J. Lee Thompson’s Conquest of the Planet of the Apes is the pivot point on which the entire series hinges. The lingering mystery that hangs over all of the Apes films to date has involved the question of how apes became dominant on this planet, and humans became mute cavemen. In the first two movies, it was merely assumed that humans all but destroyed themselves with nuclear war, and apes, the survivors, merely became the dominant species. It was Darwinism in action. In the previous film however, we heard a more specific monologue about how apes came to be dominant, and it was a little less evolutionary than we previously thought. In Conquest, we see that monologue enacted, only now with a hastily accelerated time frame.
To catch up: We know that centuries after the events of Escape from the Planet of the Apes, a virus will wipe out cats and dogs, forcing humans to take apes as pets. Why not ferrets or something? Who knows? Apes it is. Apes will soon also be trained to be butlers and slaves. Eventually, living with humans, apes will learn to speak English and will soon overcome their masters. That’s not quite how evolution works, but I’ll suspend my disbelief for now.

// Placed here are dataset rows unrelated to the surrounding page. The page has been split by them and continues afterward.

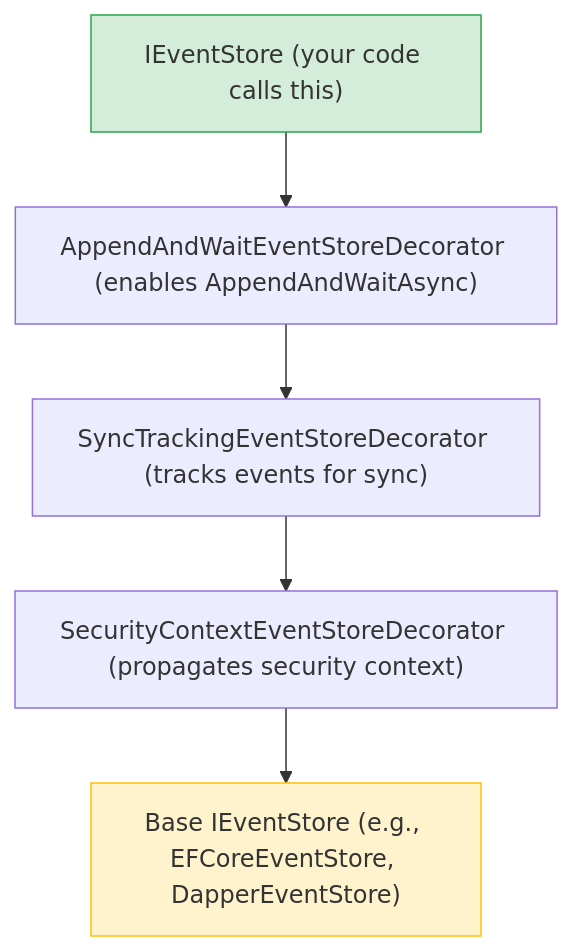
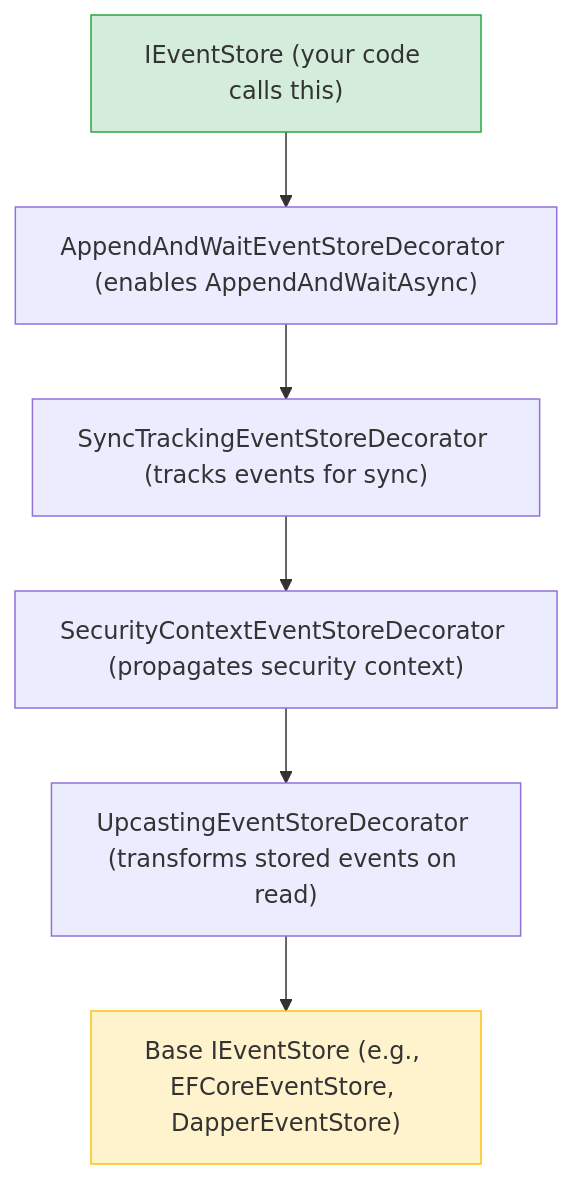
Before and after one commit to whizbang-lib/whizbang-lib.github.io: the diagram in src/assets/docs/v1.0.0/fundamentals/events/event-store.md, drawn with Mermaid. The commit also changed other lines of this file and 107 other files, not shown here.

````diff
--- a/src/assets/docs/v1.0.0/fundamentals/events/event-store.md
+++ b/src/assets/docs/v1.0.0/fundamentals/events/event-store.md
@@ -242,13 +266,14 @@
 ```mermaid
 graph TB
     A["IEventStore (your code calls this)"]
     B["AppendAndWaitEventStoreDecorator (enables AppendAndWaitAsync)"]
     C["SyncTrackingEventStoreDecorator (tracks events for sync)"]
     D["SecurityContextEventStoreDecorator (propagates security context)"]
-    E["Base IEventStore (e.g., EFCoreEventStore, DapperEventStore)"]
+    E["UpcastingEventStoreDecorator (transforms stored events on read)"]
+    F["Base IEventStore (e.g., EFCoreEventStore, DapperEventStore)"]
 
-    A --> B --> C --> D --> E
+    A --> B --> C --> D --> E --> F
 
     style A fill:#d4edda,stroke:#28a745
-    style E fill:#fff3cd,stroke:#ffc107
+    style F fill:#fff3cd,stroke:#ffc107
 ```
````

The events of Conquest of the Planet of the Apes take place mere decades after the last film. Zira and Cornelius’ chimp baby has now grown up into an intelligent ape named Milo, and is also played by Roddy McDowall. It is the future, and that virus has already wiped out the cats and dogs, and apes (all played by human actors in ape makeup) are now being rounded up and forcibly conditioned in great underground factories to perform menial tasks. This film assumes that your sympathies lie with the abused apes, even though one could easily see the training and conditioning as mere domestication. Milo, still in the protection of Ricardo Montalban from the last film, has to pretend to be a regular ape, as he is still being hunted by the government.
Milo is eventually separated from Montalban (who is killed), and is taken as the slave in a rich government household. There, he takes on the named of Caesar, and begins sneaking out of the house to train his fellow apes to use guns and stage a revolution. This raises an interesting moral quandary. Are the apes intelligent enough to know what they’re doing? By arming animals, are we committing a revolutionary act, or is that act equal to training a pit bull how to kill?

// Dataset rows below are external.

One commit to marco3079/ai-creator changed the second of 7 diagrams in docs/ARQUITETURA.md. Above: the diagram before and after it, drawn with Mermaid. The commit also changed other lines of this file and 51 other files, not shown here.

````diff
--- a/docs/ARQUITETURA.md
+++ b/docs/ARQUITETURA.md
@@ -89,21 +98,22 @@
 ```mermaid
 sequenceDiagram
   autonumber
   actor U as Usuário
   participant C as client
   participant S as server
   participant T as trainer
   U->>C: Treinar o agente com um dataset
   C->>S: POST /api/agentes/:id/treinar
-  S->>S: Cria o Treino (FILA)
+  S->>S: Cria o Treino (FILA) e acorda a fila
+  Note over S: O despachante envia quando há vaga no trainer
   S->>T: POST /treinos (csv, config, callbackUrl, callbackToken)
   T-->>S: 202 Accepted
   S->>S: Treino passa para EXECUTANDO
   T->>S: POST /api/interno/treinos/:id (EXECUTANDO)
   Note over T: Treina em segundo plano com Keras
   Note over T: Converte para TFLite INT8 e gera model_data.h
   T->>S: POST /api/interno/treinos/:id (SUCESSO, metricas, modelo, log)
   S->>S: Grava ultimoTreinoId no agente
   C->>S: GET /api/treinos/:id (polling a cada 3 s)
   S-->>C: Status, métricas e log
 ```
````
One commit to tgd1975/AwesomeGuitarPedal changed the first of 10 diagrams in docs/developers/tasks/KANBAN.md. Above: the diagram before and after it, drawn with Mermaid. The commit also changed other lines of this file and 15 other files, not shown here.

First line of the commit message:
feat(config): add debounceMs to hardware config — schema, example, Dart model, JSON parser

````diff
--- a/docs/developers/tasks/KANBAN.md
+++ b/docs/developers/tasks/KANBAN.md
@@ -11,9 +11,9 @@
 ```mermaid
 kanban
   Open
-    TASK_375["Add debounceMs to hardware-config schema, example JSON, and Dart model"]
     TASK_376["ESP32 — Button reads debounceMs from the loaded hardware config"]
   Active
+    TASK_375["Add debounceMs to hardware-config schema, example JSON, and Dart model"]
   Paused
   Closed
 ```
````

I think, though, that by now, we’re expected to love the apes – even the regular type – and since they’re all played by actors, we are to naturally assume they are going to evolve. This film ends on one of the saddest notes in a series that is rife with tragic endings. Caesar, having risen up and staged a coup, essentially declares himself to be the new warlord of an ape-dominated planet. This is far, far afield from the pacifist chimps we have previously known, and this new war-like and murderous mentality is seen as a horrible change in Caesar’s character. He may be a hero of the ape world, but he has created only violence and chaos. The film ends ambiguously; we don’t know if this is a positive change, or an accelerated end of the world.

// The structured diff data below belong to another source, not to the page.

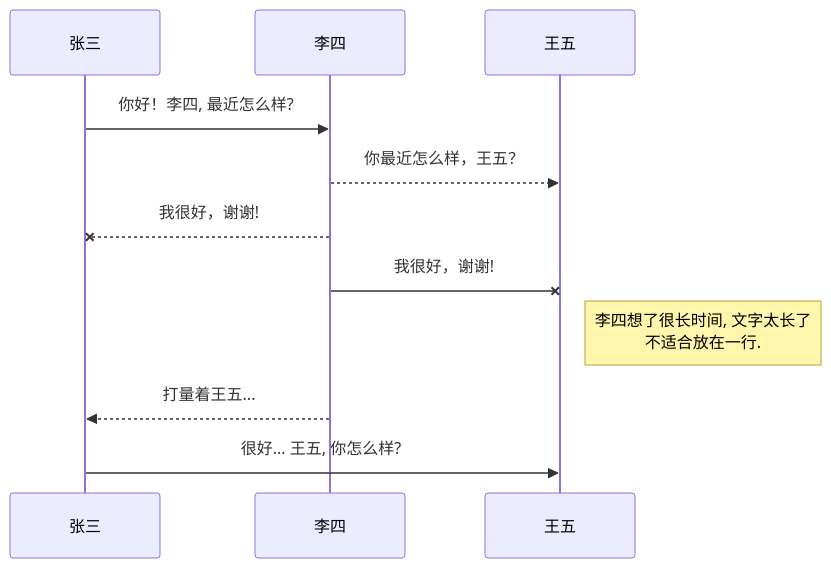
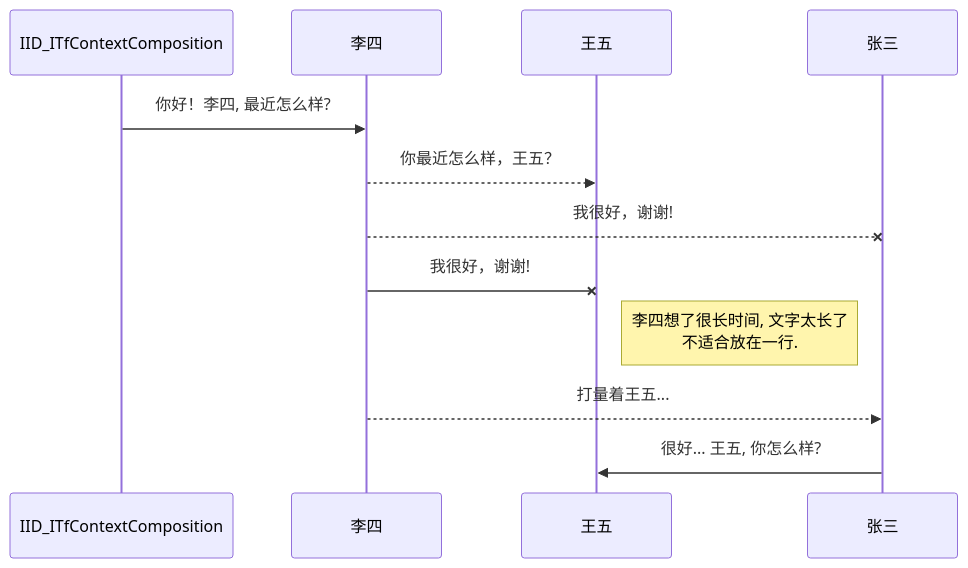
The second of 4 diagrams in 2023/5/1.md (ChineseInputMethod/mumble), drawn with Mermaid before and after one commit. The commit also changed other lines of this file, not shown here.

Commit message:
测试uml图标

````diff
--- a/2023/5/1.md
+++ b/2023/5/1.md
@@ -82,11 +100,11 @@
 ```mermaid
 sequenceDiagram
-张三 ->> 李四: 你好！李四, 最近怎么样?
+IID_ITfContextComposition ->> 李四: 你好！李四, 最近怎么样?
 李四-->>王五: 你最近怎么样，王五？
 李四--x 张三: 我很好，谢谢!
 李四-x 王五: 我很好，谢谢!
 Note right of 王五: 李四想了很长时间, 文字太长了<br/>不适合放在一行.
 
 李四-->>张三: 打量着王五...
 张三->>王五: 很好... 王五, 你怎么样?
 ```
````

I like this film a lot, and it’s probably the second best in the series after the 1968 original. It also finally depicts the rise of the planet of the apes (sorry, Rise of the Planet of the Apes), which has been hanging over the series since the first.
Sadly, this film would not be followed up by something stellar and intelligent. The following film, indeed, will prove to be the worst in the series.
Join me next time for Battle for the Planet of the Apes (1973).